Repeat the entries below exactly as they appear, with no pictures.

____ Material provided

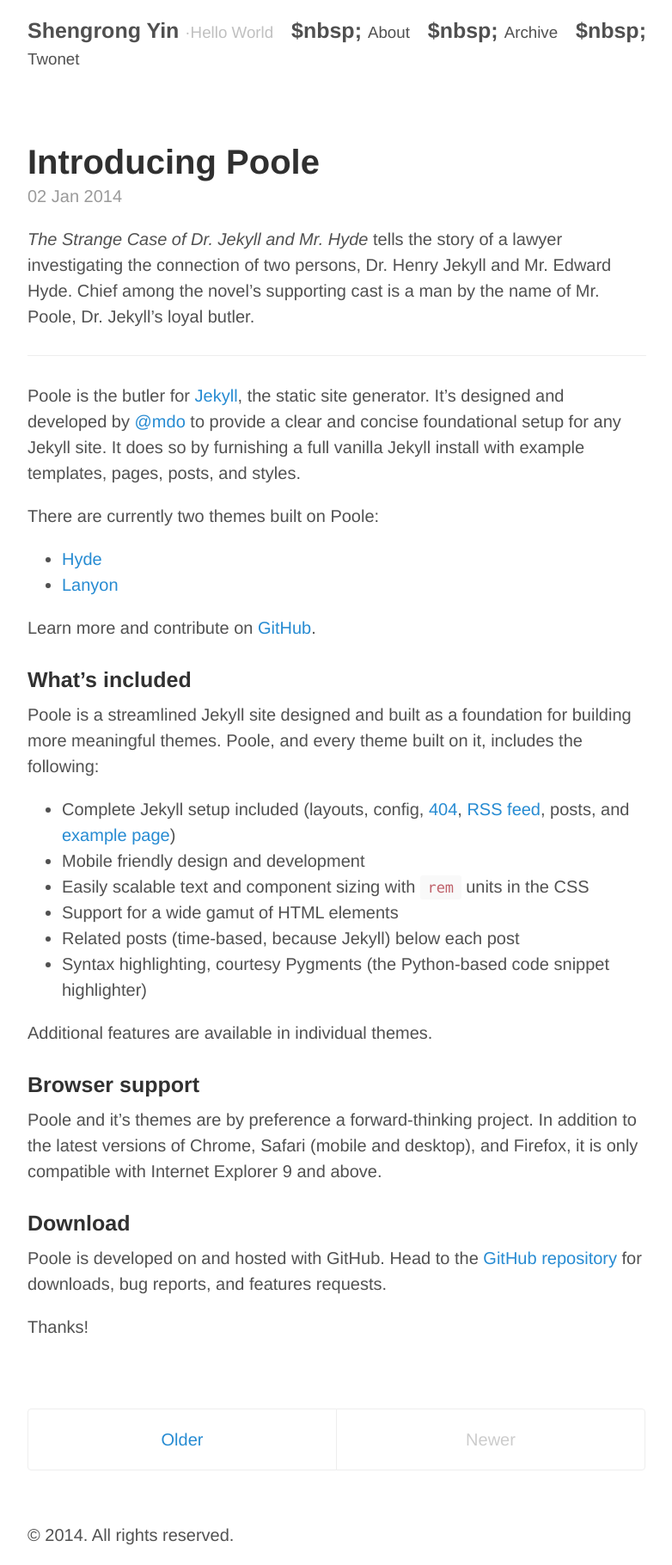
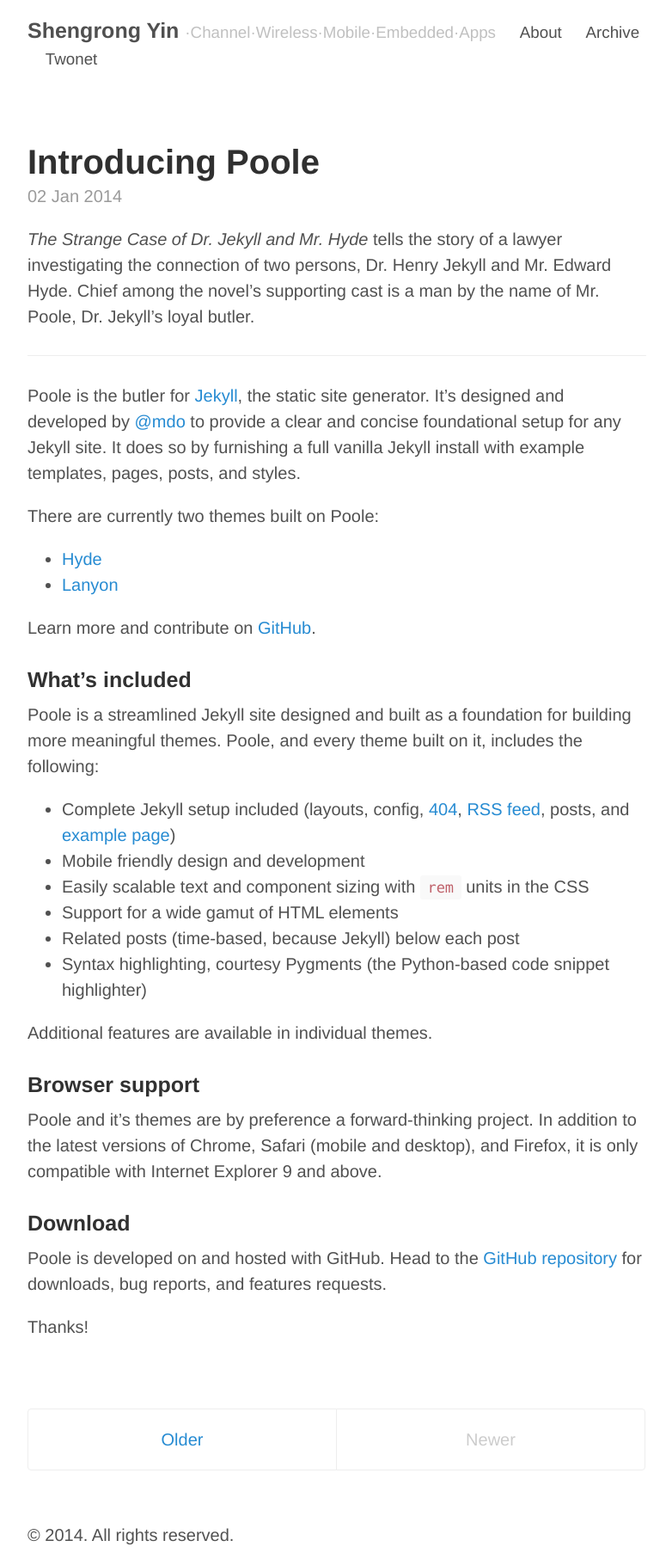
Before and after one commit to syin2/yinshengrong.github.io, a Jekyll site: the page built from index.html, in a window 1280 px wide. Shown: the whole page at 86% size, without its empty margins (248-1030 px from the left). Built offline with Jekyll 4.4.1, drawn with Linux system fonts in a browser that asks for light colours; Markdown is read by kramdown in place of the engine named in the settings; the list of posts is cut into pages by our own code.

Commit message:
fixed type

```diff
--- a/_config.yml
+++ b/_config.yml
@@ -7,19 +7,22 @@
 
 # Setup
 title:            Shengrong Yin
-tagline:          ·Hello World
+tagline:          ·Channel·Wireless·Mobile·Embedded·Apps
 url:              http://syin.us
 paginate:         1
 baseurl:          /
 author:
-  name:           Shengrong Yin
-  url:            https://twitter.com/mdo
+  name:           'Shengrong Yin'
+  url:            https://www2.cs.uh.edu/~syin
   email:          syin@uh.edu
 
 # Custom vars
 version:          1.0.0
 github:
-  repo:           https://github.com/poole/poole
+  repo:           github.com/yinshengrong/yinshengrong.github.io
 
 # Page lists
-pages_list:       {'About':'/about', 'Archive':'/archive', 'Twonet':'/twonet'}
+pages_list:
+  About: '/about/'
+  Archive: '/archive/'
+  Twonet: '/twonet/'
--- a/_layouts/default.html
+++ b/_layouts/default.html
@@ -12,7 +12,7 @@
           <small>{{ site.tagline }}</small>
 
 	  {% for page in site.pages_list %}
-	     &nbsp;&nbsp;$nbsp;
+	     &nbsp;&nbsp;
 	     <small><a href="{{ page[1] }}">{{ page[0] }}</a></small>
           {% endfor %}
         </h3>
```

________

Result for this exercise
Before and after one commit to syin2/yinshengrong.github.io, a Jekyll site: the page built from index.html, in a window 1280 px wide. Shown: the whole page at 86% size, without its empty margins (248-1030 px from the left). Built offline with Jekyll 4.4.1, drawn with Linux system fonts in a browser that asks for light colours; Markdown is read by kramdown in place of the engine named in the settings; the list of posts is cut into pages by our own code.

Commit message:
fixed type

```diff
--- a/_config.yml
+++ b/_config.yml
@@ -7,19 +7,22 @@
 
 # Setup
 title:            Shengrong Yin
-tagline:          ·Hello World
+tagline:          ·Channel·Wireless·Mobile·Embedded·Apps
 url:              http://syin.us
 paginate:         1
 baseurl:          /
 author:
-  name:           Shengrong Yin
-  url:            https://twitter.com/mdo
+  name:           'Shengrong Yin'
+  url:            https://www2.cs.uh.edu/~syin
   email:          syin@uh.edu
 
 # Custom vars
 version:          1.0.0
 github:
-  repo:           https://github.com/poole/poole
+  repo:           github.com/yinshengrong/yinshengrong.github.io
 
 # Page lists
-pages_list:       {'About':'/about', 'Archive':'/archive', 'Twonet':'/twonet'}
+pages_list:
+  About: '/about/'
+  Archive: '/archive/'
+  Twonet: '/twonet/'
--- a/_layouts/default.html
+++ b/_layouts/default.html
@@ -12,7 +12,7 @@
           <small>{{ site.tagline }}</small>
 
 	  {% for page in site.pages_list %}
-	     &nbsp;&nbsp;$nbsp;
+	     &nbsp;&nbsp;
 	     <small><a href="{{ page[1] }}">{{ page[0] }}</a></small>
           {% endfor %}
         </h3>
```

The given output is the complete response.